European art and its techniques like linear perspective became increasingly influential in China the 18th and 19th centuries.[5] Skillfully composed, Prosperous Suzhou combines Western linear perspective with traditional Chinese compositional devices.[3][5] The scroll is invaluable from both a historical and an artistic point of view,[6] depicting in intricate detail the mid-18th century topography and customs of Suzhou, allowing modern viewers to visit a Chinese city of 250 years ago.[2]

In his inscription at the end of the scroll, Xu Yang wrote that he painted it in order to depict a peaceful and prosperous reign, and to pay homage to the reign of the Qianlong Emperor.[7] In addition, his inscription describes the scroll as a journey from Mount Lingyan to the city walls of Suzhou, through the city, and ending at Tiger Hill.[3]

The scroll vividly illustrates the visual appearance of the terrain, urban landscapes, and everyday life in an area covering several dozen miles. The middle of the scroll depicts an idealised view of all the activities of the bustling urban center of Suzhou. Viewers can see numerous merchants, traders, barges and passenger boats, as well as dense rows of shops and vendors. More than 4,800 human figures,[2] 2,000 architectural structures,[2] and 400 boats[7] are present.

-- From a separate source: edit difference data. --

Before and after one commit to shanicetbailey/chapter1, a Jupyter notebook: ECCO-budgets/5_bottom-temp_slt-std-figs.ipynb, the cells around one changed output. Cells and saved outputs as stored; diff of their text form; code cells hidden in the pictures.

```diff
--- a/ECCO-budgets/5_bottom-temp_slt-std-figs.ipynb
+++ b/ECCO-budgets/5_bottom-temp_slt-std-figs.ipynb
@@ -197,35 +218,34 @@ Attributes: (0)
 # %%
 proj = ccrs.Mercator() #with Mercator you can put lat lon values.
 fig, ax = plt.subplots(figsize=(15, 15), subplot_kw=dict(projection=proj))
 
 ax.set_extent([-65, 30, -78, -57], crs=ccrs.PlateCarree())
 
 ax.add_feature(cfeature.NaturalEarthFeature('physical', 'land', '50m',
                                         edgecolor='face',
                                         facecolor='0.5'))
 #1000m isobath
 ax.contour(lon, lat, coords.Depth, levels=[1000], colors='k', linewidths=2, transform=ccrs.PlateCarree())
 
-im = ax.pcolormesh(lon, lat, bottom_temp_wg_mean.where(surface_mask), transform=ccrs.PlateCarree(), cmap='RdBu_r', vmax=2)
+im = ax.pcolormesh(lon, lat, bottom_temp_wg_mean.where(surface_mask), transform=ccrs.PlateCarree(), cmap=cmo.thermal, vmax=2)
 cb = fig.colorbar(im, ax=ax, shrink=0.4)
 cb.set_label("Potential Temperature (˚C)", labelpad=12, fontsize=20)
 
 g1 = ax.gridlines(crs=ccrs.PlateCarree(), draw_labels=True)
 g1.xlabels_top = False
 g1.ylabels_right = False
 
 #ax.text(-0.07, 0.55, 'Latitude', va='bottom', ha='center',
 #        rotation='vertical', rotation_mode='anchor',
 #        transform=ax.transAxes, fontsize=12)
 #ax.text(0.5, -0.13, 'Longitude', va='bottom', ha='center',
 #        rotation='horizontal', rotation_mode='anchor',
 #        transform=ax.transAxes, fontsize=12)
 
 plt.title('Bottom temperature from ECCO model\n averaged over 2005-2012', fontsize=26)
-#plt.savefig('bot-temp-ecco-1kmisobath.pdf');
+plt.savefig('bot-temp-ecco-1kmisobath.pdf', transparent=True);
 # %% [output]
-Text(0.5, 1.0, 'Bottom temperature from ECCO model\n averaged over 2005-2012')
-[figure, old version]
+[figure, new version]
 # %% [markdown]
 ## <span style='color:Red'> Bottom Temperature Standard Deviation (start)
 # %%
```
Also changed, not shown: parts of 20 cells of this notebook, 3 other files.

Exhibitions[edit]

Prosperous Suzhou along with fourteen other paintings (all on the subject of the prosperous cities of the Ming dynasty and Qing dynasty) from the Liaoning Provincial Museum were exhibited at the Hong Kong Museum of Art from 25 September 2009 to 22 November 2009 to celebrate the 60th anniversary of the founding of the People's Republic of China.[2]

The Victoria and Albert Museum in London mounted an exhibition entitled Masterpieces of Chinese Painting that included Prosperous Suzhou from 26 October 2013 to 19 January 2014. The exhibition was organized to display the finest examples of Chinese painting from the beginning of the 8th to the end of the 19th century.[8]

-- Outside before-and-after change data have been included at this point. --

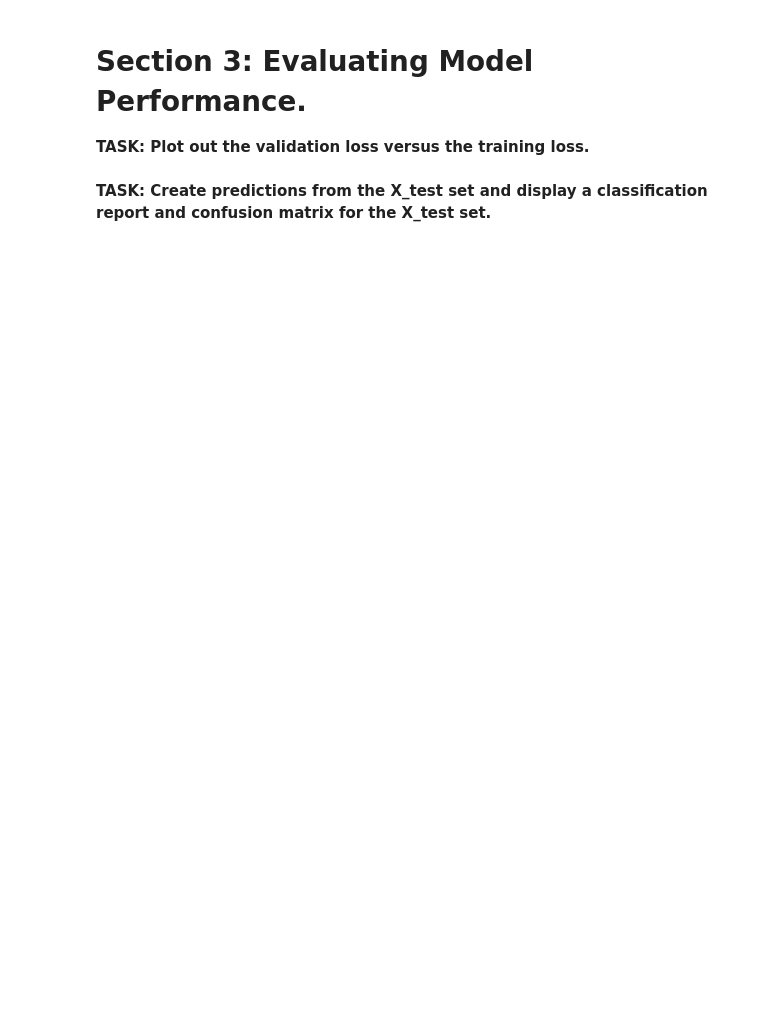
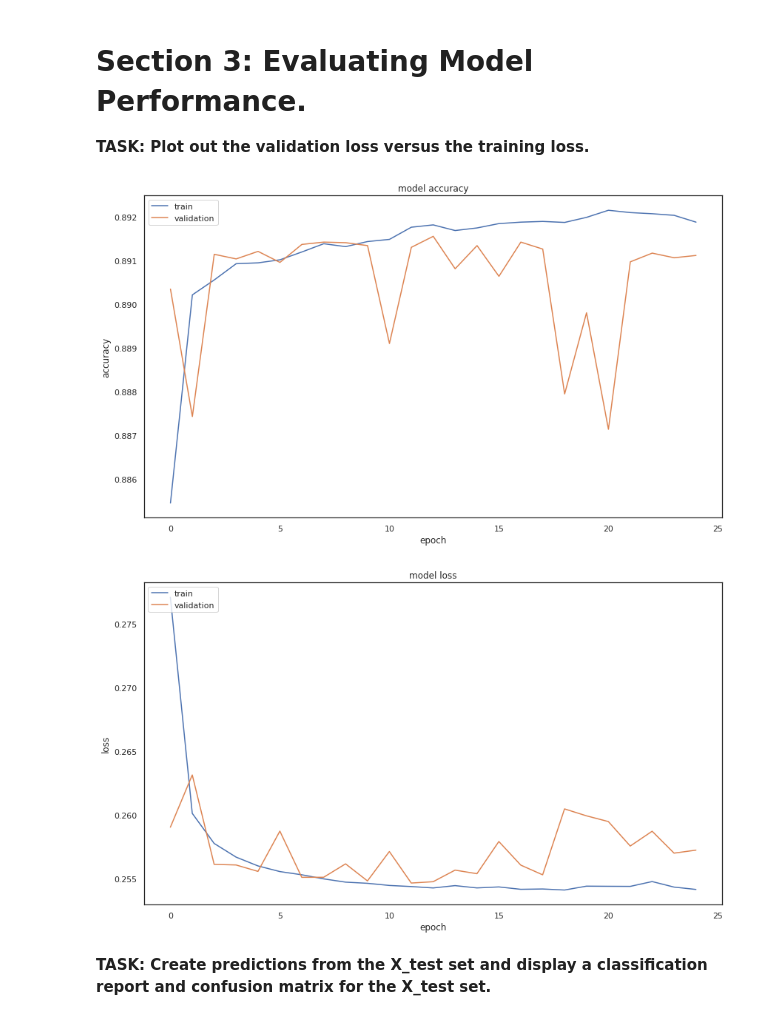
Before and after one commit to mattiasliljenzin/tensorflow-two-bootcamp, a Jupyter notebook: 03-ANNs/03-Keras-Project-Exercise.ipynb, the cells around one changed output. Drawn from its saved outputs; the diff is of its cells as text; code cells hidden in the pictures; blank space fills up the shorter version.

```diff
--- a/03-ANNs/03-Keras-Project-Exercise.ipynb
+++ b/03-ANNs/03-Keras-Project-Exercise.ipynb
@@ -980,0 +1048,2 @@ X_train, X_test, y_train, y_test = train_test_split(X, y, test_size=0.2, random_
+# %%
+scaler.fit(X=X_train)
@@ -981,3 +1052,6 @@ X_train, X_test, y_train, y_test = train_test_split(X, y, test_size=0.2, random_
+# %%
+X_train = scaler.transform(X_train)
+X_test = scaler.transform(X_test)
 # %% [markdown]
 # Creating the Model
 
@@ -993,11 +1075,17 @@ from tensorflow.keras.layers import Dense,Dropout
 model = Sequential()
 
 # Choose whatever number of layers/neurons you want.
-
+model.add(Dense(60, activation='relu'))
+model.add(Dense(30, activation='relu'))
+model.add(Dense(15, activation='relu'))
+model.add(Dense(1, activation='sigmoid'))
 # https://stats.stackexchange.com/questions/181/how-to-choose-the-number-of-hidden-layers-and-nodes-in-a-feedforward-neural-netw
 
 # Remember to compile()
+model.compile(loss='binary_crossentropy', metrics=['accuracy'])
 # %% [markdown]
 **TASK: Fit the model to the training data for at least 25 epochs. Also add in the validation data for later plotting. Optional: add in a batch_size of 256.**
 # %%
 # CODE HERE
+# %%
+result = model.fit(x=X_train, y=y_train, batch_size=256, epochs=25, validation_data=(X_test, y_test))
@@ -1011,6 +1138,32 @@ model = Sequential()
 **TASK: Plot out the validation loss versus the training loss.**
 # %%
 # CODE HERE
+# %%
+
+history = result
+
+#  "Accuracy"
+plt.figure(figsize=(14,8))
+plt.plot(history.history['accuracy'])
+plt.plot(history.history['val_accuracy'])
+plt.title('model accuracy')
+plt.ylabel('accuracy')
+plt.xlabel('epoch')
+plt.legend(['train', 'validation'], loc='upper left')
+plt.show()
+
+# "Loss"
+plt.figure(figsize=(14,8))
+plt.plot(history.history['loss'])
+plt.plot(history.history['val_loss'])
+plt.title('model loss')
+plt.ylabel('loss')
+plt.xlabel('epoch')
+plt.legend(['train', 'validation'], loc='upper left')
+plt.show()
+# %% [output]
+[figure, added]
+[figure, added]
 # %% [markdown]
 **TASK: Create predictions from the X_test set and display a classification report and confusion matrix for the X_test set.**
 # %%
```
Also changed, not shown: parts of 40 cells of this notebook, 1 other file.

In 2016, a booklet was published entitled "Prosperous Suzhou" which displays a painted copy of Xu Yang's original. The booklet includes an explanation in English of what is seen in each half-metre. [1]

See also[edit]

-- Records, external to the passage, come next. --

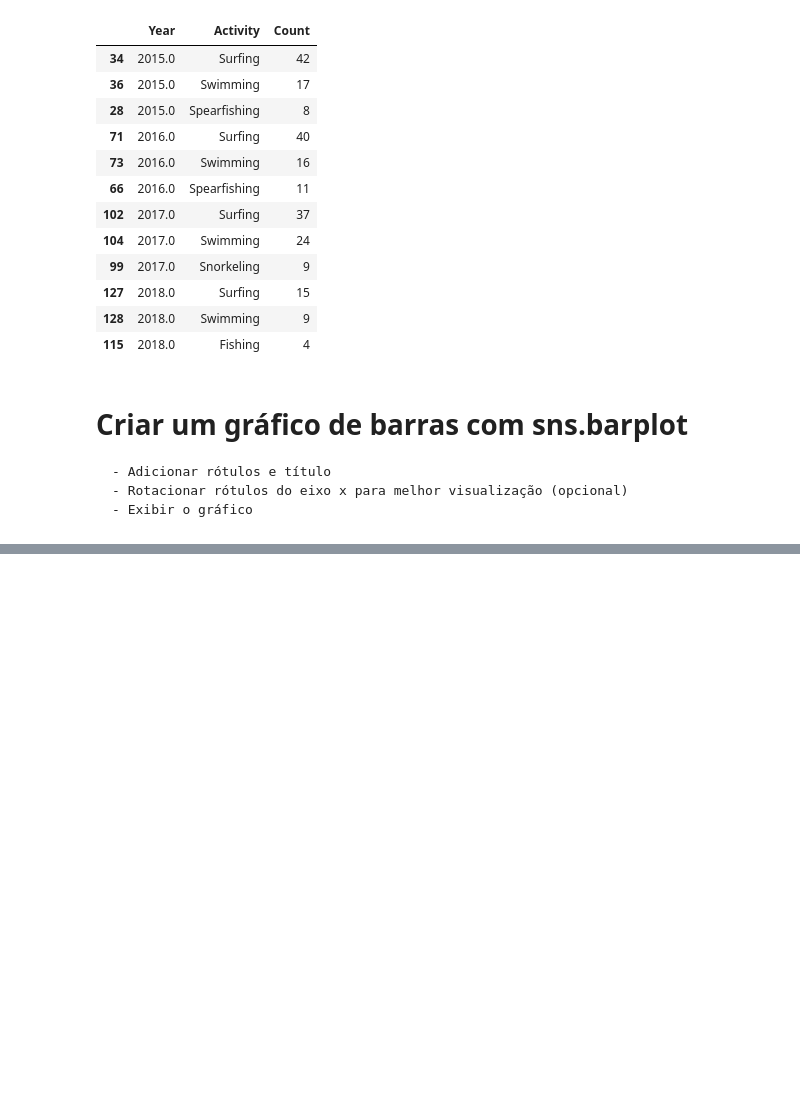
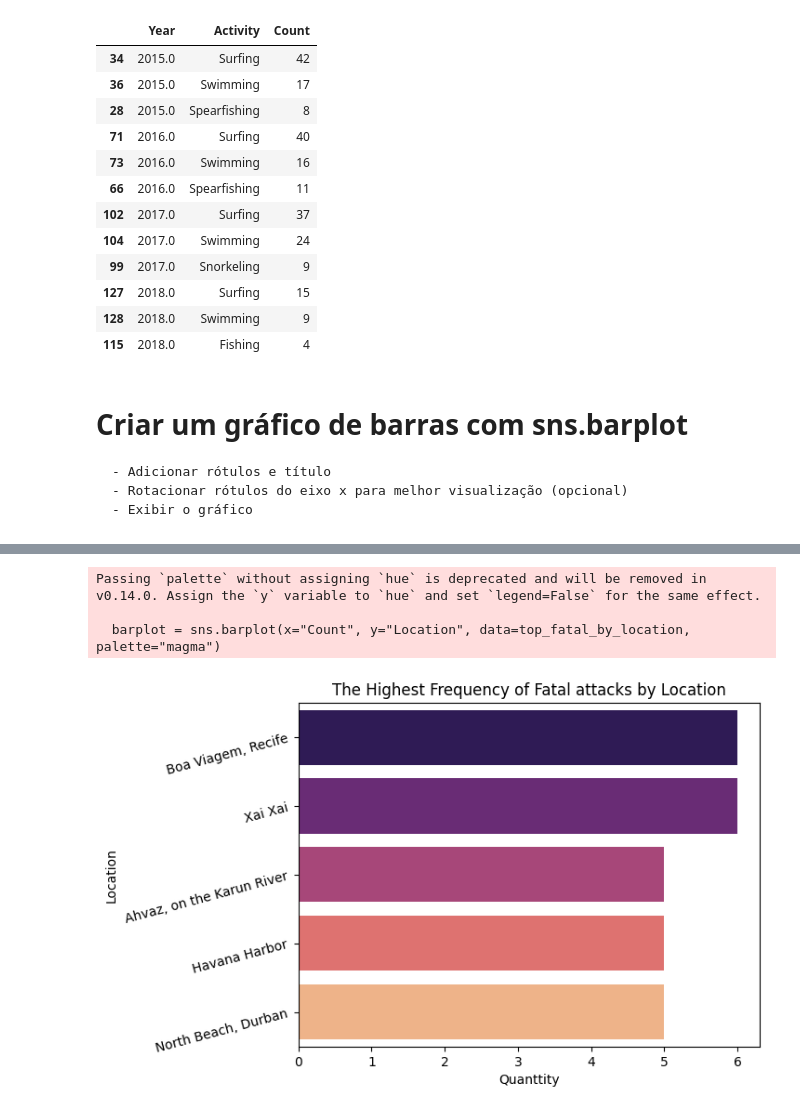
Before and after one commit to leoolessa/Project-one, a Jupyter notebook: test.ipynb, the cells around one changed output, grey strips where cells are left out. Drawn from its saved outputs; the diff is of its cells as text; code cells hidden in the pictures; blank space fills up the shorter version.

```diff
--- a/test.ipynb
+++ b/test.ipynb
@@ -228,0 +261,3 @@ plt.show()
+# %%
+data['Fatal (Y/N)'] = data['Fatal (Y/N)'].map({'Y': 1, 'N': 0})
+data
@@ -228,0 +289,3 @@ plt.show()
+# %%
+data['Index'] = range(len(data))
+data
@@ -228,0 +317,2 @@ plt.show()
+# %%
+filtered_fatal = data[(data['Fatal (Y/N)'] == 1)]
@@ -228,0 +335,11 @@ plt.show()
+# %%
+top_fatal_by_location = (
+    filtered_fatal.groupby(['Fatal (Y/N)', 'Location'])
+    .size()
+    .reset_index(name='Count')
+    .sort_values(['Fatal (Y/N)', 'Count'], ascending=[True, False])
+    .groupby('Fatal (Y/N)')
+    .head()
+)
+
+top_fatal_by_location
@@ -228,0 +353,12 @@ plt.show()
+# %%
+barplot = sns.barplot(x="Count", y="Location", data=top_fatal_by_location, palette="magma")
+plt.xlabel('Quanttity')
+plt.ylabel('Location')
+plt.title('The Highest Frequency of Fatal attacks by Location')
+plt.yticks(rotation=15, ha='right')
+plt.show()
+# %% [output]
+Passing `palette` without assigning `hue` is deprecated and will be removed in v0.14.0. Assign the `y` variable to `hue` and set `legend=False` for the same effect.
+
+  barplot = sns.barplot(x="Count", y="Location", data=top_fatal_by_location, palette="magma")
+[figure, added]
```
Also changed, not shown: parts of 24 cells of this notebook, 9 other files.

References[edit]

  1. ^ a b "Prosperous Suzhou (detail)". Victoria and Albert Museum. Retrieved November 13, 2013. 
  2. ^ a b c d e f g "Paintings depict prosperous cities of Ming and Qing dynasties". info.gov.hk. September 24, 2009. Retrieved November 13, 2013. 
  3. ^ a b c Chung, Anita (2004). Drawing Boundaries: Architectural Images in Qing China. University of Hawaii Press. ISBN 9780824826635. 
  4. ^ Delbanco, Dawn (2008). "Chinese Handscrolls". In Heilbrunn Timeline of Art History. New York: The Metropolitan Museum of Art. Retrieved November 13, 2013.
  5. ^ a b "Masterpieces of Chinese Painting 700 - 1900: Challenging the Past and Looking to the West 1600-1900". Victoria and Albert Museum. Archived from the original on November 13, 2013. Retrieved November 13, 2013. 
  6. ^ Hung, W. C. P. (2000). "The city so prosperous: Episodes of urban life in Suzhou". The Journal of Architecture. 5 (3): 267–291. doi:10.1080/136023600419591. 
  7. ^ a b "Suzhou Scroll". Harvard. Retrieved November 13, 2013. 
  8. ^ "Masterpieces of Chinese Painting 700 - 1900: About the Exhibition". Victoria and Albert Museum. Retrieved November 13, 2013. 

External links[edit]